#### [Exercise brief]
A complete answer lists every line of the entries below where the string "TUNER" appears.

[Before-and-after change data]
• • • • •
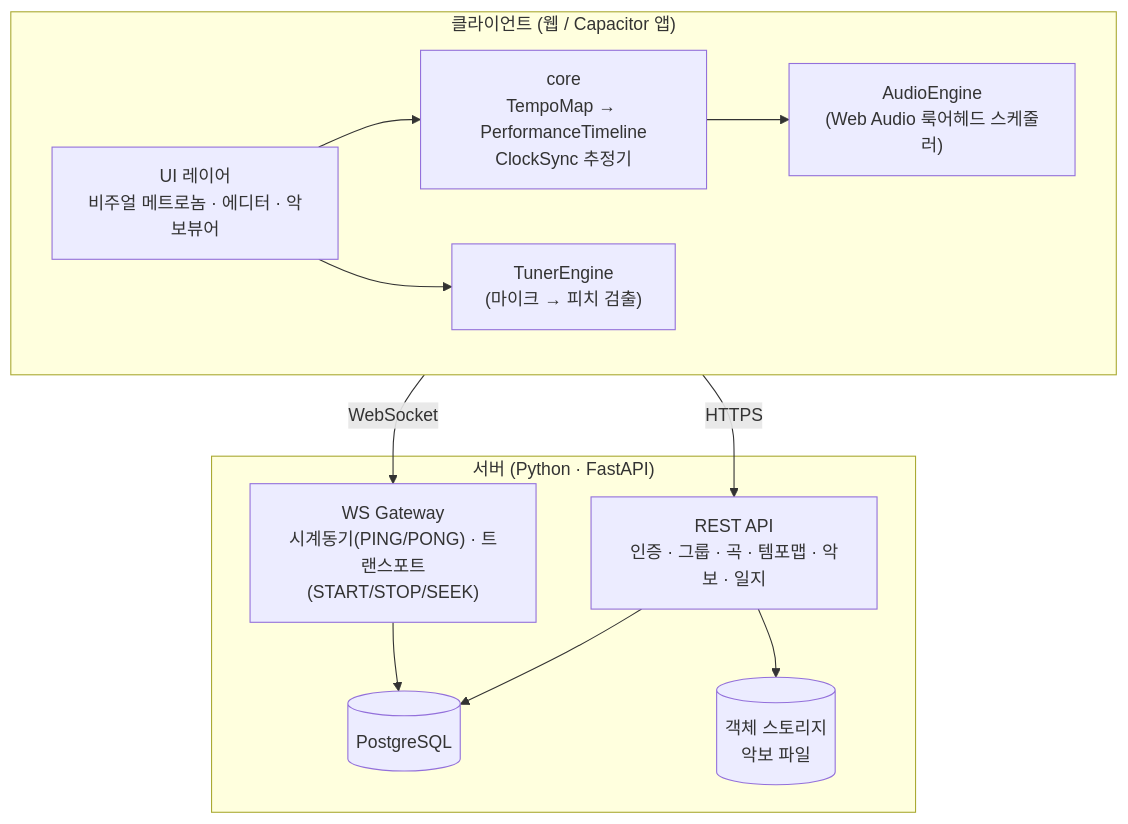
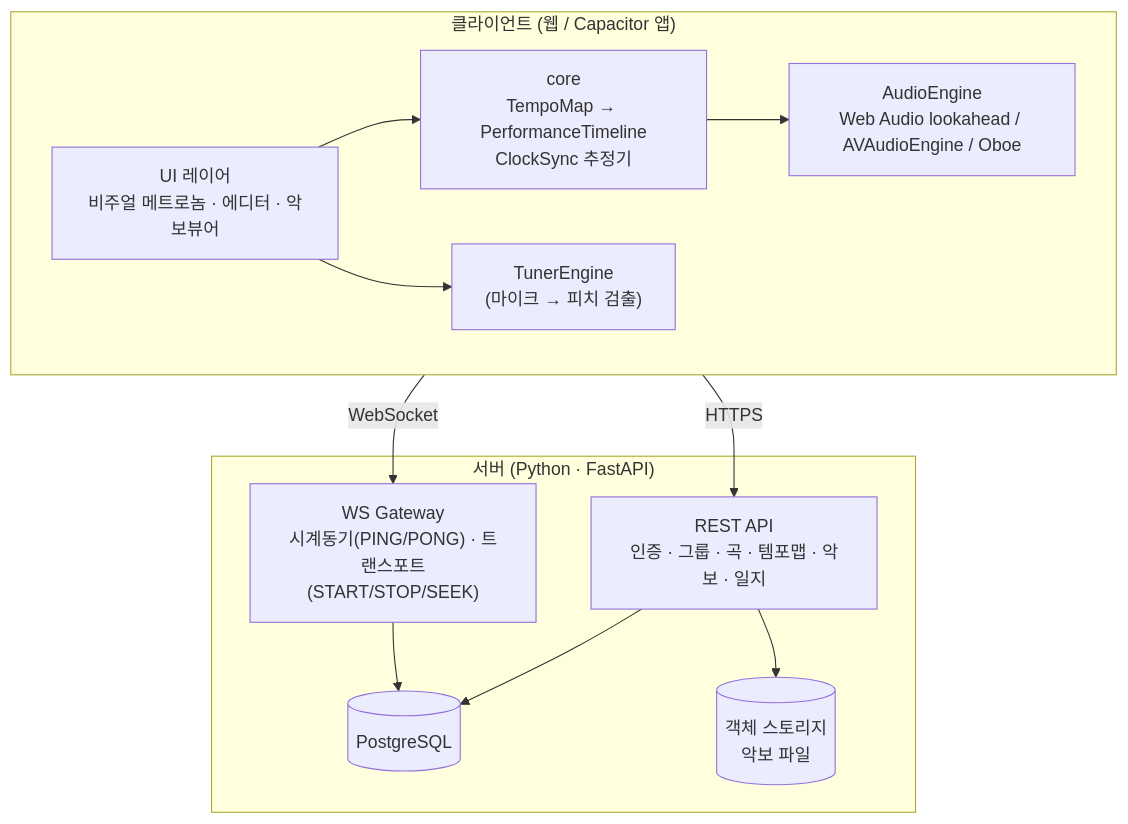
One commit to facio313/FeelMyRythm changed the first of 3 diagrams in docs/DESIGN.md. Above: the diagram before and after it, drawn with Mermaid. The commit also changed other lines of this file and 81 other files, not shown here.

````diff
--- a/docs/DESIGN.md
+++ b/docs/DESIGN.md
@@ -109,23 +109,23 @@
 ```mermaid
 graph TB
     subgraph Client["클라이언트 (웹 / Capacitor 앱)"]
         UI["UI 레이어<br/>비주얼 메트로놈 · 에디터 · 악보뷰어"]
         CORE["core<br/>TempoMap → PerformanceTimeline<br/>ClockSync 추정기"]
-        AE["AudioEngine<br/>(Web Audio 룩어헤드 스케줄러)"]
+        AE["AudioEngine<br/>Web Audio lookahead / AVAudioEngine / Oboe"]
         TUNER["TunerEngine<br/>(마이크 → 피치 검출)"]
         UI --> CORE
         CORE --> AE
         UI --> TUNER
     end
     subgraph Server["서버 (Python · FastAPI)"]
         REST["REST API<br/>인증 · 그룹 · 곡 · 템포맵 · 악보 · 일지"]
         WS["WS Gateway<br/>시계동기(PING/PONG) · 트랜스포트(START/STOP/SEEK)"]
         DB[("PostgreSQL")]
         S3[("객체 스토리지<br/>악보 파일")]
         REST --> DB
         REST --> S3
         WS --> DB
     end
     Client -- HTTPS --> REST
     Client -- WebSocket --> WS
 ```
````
• • • • •
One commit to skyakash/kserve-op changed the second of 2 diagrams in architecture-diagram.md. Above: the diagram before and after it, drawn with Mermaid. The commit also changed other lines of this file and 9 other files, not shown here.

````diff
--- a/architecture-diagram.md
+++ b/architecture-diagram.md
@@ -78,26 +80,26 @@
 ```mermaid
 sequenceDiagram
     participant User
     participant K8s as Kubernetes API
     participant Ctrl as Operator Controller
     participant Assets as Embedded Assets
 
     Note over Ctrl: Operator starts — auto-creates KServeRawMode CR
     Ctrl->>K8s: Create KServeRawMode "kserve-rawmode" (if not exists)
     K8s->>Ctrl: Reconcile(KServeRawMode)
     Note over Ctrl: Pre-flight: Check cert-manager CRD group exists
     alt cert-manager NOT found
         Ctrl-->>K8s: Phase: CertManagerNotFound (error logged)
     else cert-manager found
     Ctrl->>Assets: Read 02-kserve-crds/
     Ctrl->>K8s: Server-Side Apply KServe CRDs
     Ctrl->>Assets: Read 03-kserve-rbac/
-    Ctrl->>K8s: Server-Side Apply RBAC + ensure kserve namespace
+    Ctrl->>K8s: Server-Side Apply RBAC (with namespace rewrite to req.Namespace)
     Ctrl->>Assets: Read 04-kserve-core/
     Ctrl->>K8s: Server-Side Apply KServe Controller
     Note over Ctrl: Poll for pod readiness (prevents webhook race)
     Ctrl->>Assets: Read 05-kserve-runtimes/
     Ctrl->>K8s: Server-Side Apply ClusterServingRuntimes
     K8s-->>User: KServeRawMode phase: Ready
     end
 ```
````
• • • • •
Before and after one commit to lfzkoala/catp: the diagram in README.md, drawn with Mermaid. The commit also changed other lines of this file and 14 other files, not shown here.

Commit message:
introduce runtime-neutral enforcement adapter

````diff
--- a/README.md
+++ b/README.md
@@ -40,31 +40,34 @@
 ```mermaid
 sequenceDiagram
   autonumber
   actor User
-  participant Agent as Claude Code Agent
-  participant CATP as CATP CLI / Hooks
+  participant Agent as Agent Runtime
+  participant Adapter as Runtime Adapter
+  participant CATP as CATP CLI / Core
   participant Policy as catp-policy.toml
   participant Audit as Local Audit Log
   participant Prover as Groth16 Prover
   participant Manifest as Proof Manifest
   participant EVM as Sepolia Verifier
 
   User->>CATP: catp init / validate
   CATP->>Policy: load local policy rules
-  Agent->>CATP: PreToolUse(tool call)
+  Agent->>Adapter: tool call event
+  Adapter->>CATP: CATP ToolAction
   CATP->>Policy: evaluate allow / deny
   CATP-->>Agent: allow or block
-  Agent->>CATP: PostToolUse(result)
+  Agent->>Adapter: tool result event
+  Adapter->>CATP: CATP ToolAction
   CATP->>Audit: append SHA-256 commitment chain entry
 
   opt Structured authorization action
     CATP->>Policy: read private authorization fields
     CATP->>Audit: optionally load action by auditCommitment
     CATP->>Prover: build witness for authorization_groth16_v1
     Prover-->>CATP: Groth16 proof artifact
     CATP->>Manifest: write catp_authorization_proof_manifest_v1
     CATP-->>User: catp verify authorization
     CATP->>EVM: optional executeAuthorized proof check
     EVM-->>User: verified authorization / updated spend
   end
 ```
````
• • • • •
#### [Reply to the exercise]
         TUNER["TunerEngine<br/>(마이크 → 피치 검출)"]
         UI --> TUNER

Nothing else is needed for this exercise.